During this period of history, most of the British population didn’t have the right to vote and many perceived the parliamentary system – which was solely based on ‘property ownership and heavily weighted towards the south of England’ – as being both unfair and unrepresentative of the general population. As Hunt began his speech, the order calling for his arrest was given. This sparked commotion in the crowd, and the volunteer Manchester Yeomanry Cavalry began attacking ‘the platform, the flags and those around with sabres’.
As well as being perceived as an attack on the working classes, the Peterloo massacre was also regarded as an episode of violence against women. The historian Michael Bush suggests that during the event, women formed one in eight of the crowd, but more than a quarter of those injured – not only were they twice as likely as men to be injured, they were also more likely to be injured by truncheons and sabres.
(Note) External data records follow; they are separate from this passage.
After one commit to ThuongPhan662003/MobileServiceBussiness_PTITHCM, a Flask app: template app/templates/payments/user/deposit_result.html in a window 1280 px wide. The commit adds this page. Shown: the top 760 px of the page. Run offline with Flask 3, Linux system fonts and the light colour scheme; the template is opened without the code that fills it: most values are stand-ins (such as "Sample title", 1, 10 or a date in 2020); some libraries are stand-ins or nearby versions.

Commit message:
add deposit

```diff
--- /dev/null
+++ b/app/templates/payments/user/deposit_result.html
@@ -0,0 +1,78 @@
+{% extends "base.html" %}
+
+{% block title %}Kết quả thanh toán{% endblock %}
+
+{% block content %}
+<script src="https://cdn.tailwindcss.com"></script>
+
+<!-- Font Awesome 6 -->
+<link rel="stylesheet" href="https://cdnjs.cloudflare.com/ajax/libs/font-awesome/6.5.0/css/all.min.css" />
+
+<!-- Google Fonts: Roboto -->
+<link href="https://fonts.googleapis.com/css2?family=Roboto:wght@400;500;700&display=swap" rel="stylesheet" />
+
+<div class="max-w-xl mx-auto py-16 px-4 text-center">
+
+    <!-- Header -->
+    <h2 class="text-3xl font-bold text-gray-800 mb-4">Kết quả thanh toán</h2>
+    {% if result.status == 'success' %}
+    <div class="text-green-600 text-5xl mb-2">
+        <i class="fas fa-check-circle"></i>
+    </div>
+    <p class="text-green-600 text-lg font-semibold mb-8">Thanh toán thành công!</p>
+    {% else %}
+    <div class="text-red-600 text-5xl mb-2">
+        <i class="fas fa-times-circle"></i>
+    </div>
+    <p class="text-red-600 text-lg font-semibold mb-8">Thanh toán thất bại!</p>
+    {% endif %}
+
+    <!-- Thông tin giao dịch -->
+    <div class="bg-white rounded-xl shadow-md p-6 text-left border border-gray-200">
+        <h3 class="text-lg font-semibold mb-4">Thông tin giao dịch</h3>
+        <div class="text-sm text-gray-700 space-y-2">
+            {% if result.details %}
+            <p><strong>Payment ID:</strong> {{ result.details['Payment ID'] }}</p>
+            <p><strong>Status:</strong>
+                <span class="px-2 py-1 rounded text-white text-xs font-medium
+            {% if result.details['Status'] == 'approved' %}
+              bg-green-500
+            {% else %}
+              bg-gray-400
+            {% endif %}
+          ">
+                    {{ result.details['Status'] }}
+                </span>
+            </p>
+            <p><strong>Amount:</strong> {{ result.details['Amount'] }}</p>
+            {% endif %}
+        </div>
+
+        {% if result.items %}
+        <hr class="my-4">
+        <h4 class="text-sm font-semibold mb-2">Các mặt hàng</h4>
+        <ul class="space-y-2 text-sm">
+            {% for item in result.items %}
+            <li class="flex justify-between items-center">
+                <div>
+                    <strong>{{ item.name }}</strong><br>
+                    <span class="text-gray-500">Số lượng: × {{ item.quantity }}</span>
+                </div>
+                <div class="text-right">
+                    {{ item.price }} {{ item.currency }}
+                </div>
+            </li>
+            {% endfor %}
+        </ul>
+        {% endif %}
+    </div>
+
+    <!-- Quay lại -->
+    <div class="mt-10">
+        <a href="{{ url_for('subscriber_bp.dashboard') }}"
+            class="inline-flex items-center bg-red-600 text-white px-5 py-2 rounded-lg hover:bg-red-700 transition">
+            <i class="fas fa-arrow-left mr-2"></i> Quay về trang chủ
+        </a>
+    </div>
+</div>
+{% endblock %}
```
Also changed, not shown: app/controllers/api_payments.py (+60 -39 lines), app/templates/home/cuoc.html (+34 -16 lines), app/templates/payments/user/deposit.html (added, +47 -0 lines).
The Manchester Female Reformers declared that ‘as wives, mothers, daughters, in their social, domestic, moral capacities, they come forward in support of the sacred cause of liberty’.
After this event, the British government dared not risk sending in troops against unarmed crowds of protestors, and eventually the Great Reform Act of 1832, which introduced wide-ranging changes to the electoral system, was passed – ‘behind the granting of the franchise to more men lay the bravery of women’.
Students applying for History, as well as applicants for Politics, can consider how the escalation of events such as this led to significant political and constitutional reforms, as well as reflect on the role of women in contributing to such reforms.